▶ **ASSIGNED TASK**: Every entry below is to be copied word for word, with its pictures removed.

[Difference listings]
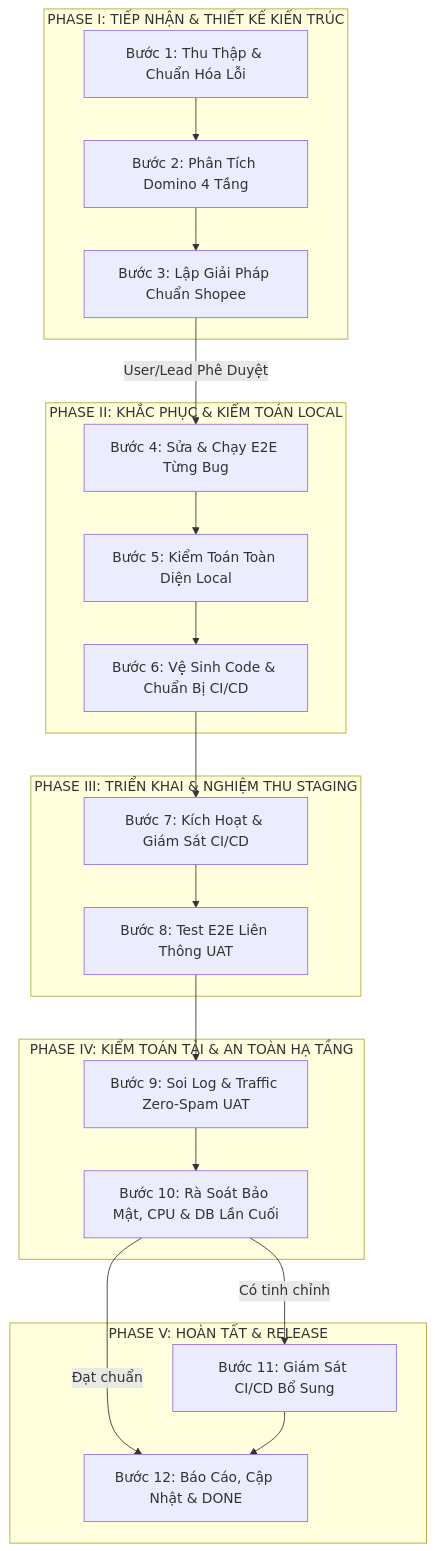
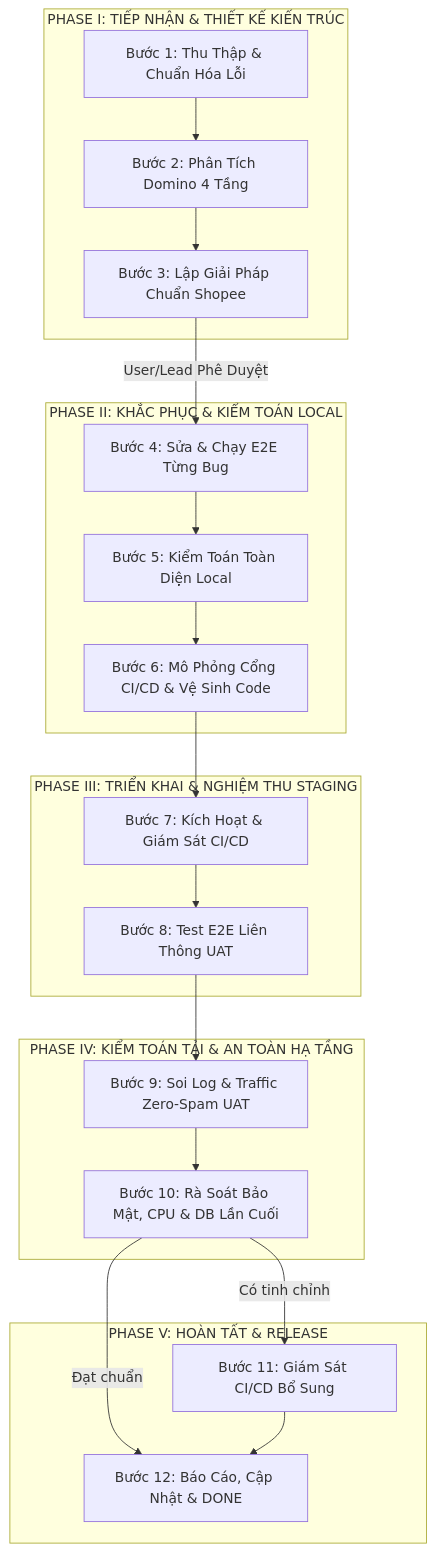
Before and after one commit to huynhgiahuy236/huki-ebook: the second of 2 diagrams in readme-bug.md, drawn with Mermaid. The commit also changed other lines of this file, not shown here.

````diff
--- a/readme-bug.md
+++ b/readme-bug.md
@@ -56,29 +56,29 @@
 ```mermaid
 flowchart TD
     subgraph PHASE_1["PHASE I: TIẾP NHẬN & THIẾT KẾ KIẾN TRÚC"]
         S1["Bước 1: Thu Thập & Chuẩn Hóa Lỗi"] --> S2["Bước 2: Phân Tích Domino 4 Tầng"]
         S2 --> S3["Bước 3: Lập Giải Pháp Chuẩn Shopee"]
     end
 
     subgraph PHASE_2["PHASE II: KHẮC PHỤC & KIỂM TOÁN LOCAL"]
         S3 -->|"User/Lead Phê Duyệt"| S4["Bước 4: Sửa & Chạy E2E Từng Bug"]
         S4 --> S5["Bước 5: Kiểm Toán Toàn Diện Local"]
-        S5 --> S6["Bước 6: Vệ Sinh Code & Chuẩn Bị CI/CD"]
+        S5 --> S6["Bước 6: Mô Phỏng Cổng CI/CD & Vệ Sinh Code"]
     end
 
     subgraph PHASE_3["PHASE III: TRIỂN KHAI & NGHIỆM THU STAGING"]
         S6 --> S7["Bước 7: Kích Hoạt & Giám Sát CI/CD"]
         S7 --> S8["Bước 8: Test E2E Liên Thông UAT"]
     end
 
     subgraph PHASE_4["PHASE IV: KIỂM TOÁN TẢI & AN TOÀN HẠ TẦNG"]
         S8 --> S9["Bước 9: Soi Log & Traffic Zero-Spam UAT"]
         S9 --> S10["Bước 10: Rà Soát Bảo Mật, CPU & DB Lần Cuối"]
     end
 
     subgraph PHASE_5["PHASE V: HOÀN TẤT & RELEASE"]
         S10 -->|"Có tinh chỉnh"| S11["Bước 11: Giám Sát CI/CD Bổ Sung"]
         S10 -->|"Đạt chuẩn"| S12["Bước 12: Báo Cáo, Cập Nhật & DONE"]
         S11 --> S12
     end
 ```
````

▶ **TASK RESPONSE**:
Before and after one commit to huynhgiahuy236/huki-ebook: the second of 2 diagrams in readme-bug.md, drawn with Mermaid. The commit also changed other lines of this file, not shown here.

````diff
--- a/readme-bug.md
+++ b/readme-bug.md
@@ -56,29 +56,29 @@
 ```mermaid
 flowchart TD
     subgraph PHASE_1["PHASE I: TIẾP NHẬN & THIẾT KẾ KIẾN TRÚC"]
         S1["Bước 1: Thu Thập & Chuẩn Hóa Lỗi"] --> S2["Bước 2: Phân Tích Domino 4 Tầng"]
         S2 --> S3["Bước 3: Lập Giải Pháp Chuẩn Shopee"]
     end
 
     subgraph PHASE_2["PHASE II: KHẮC PHỤC & KIỂM TOÁN LOCAL"]
         S3 -->|"User/Lead Phê Duyệt"| S4["Bước 4: Sửa & Chạy E2E Từng Bug"]
         S4 --> S5["Bước 5: Kiểm Toán Toàn Diện Local"]
-        S5 --> S6["Bước 6: Vệ Sinh Code & Chuẩn Bị CI/CD"]
+        S5 --> S6["Bước 6: Mô Phỏng Cổng CI/CD & Vệ Sinh Code"]
     end
 
     subgraph PHASE_3["PHASE III: TRIỂN KHAI & NGHIỆM THU STAGING"]
         S6 --> S7["Bước 7: Kích Hoạt & Giám Sát CI/CD"]
         S7 --> S8["Bước 8: Test E2E Liên Thông UAT"]
     end
 
     subgraph PHASE_4["PHASE IV: KIỂM TOÁN TẢI & AN TOÀN HẠ TẦNG"]
         S8 --> S9["Bước 9: Soi Log & Traffic Zero-Spam UAT"]
         S9 --> S10["Bước 10: Rà Soát Bảo Mật, CPU & DB Lần Cuối"]
     end
 
     subgraph PHASE_5["PHASE V: HOÀN TẤT & RELEASE"]
         S10 -->|"Có tinh chỉnh"| S11["Bước 11: Giám Sát CI/CD Bổ Sung"]
         S10 -->|"Đạt chuẩn"| S12["Bước 12: Báo Cáo, Cập Nhật & DONE"]
         S11 --> S12
     end
 ```
````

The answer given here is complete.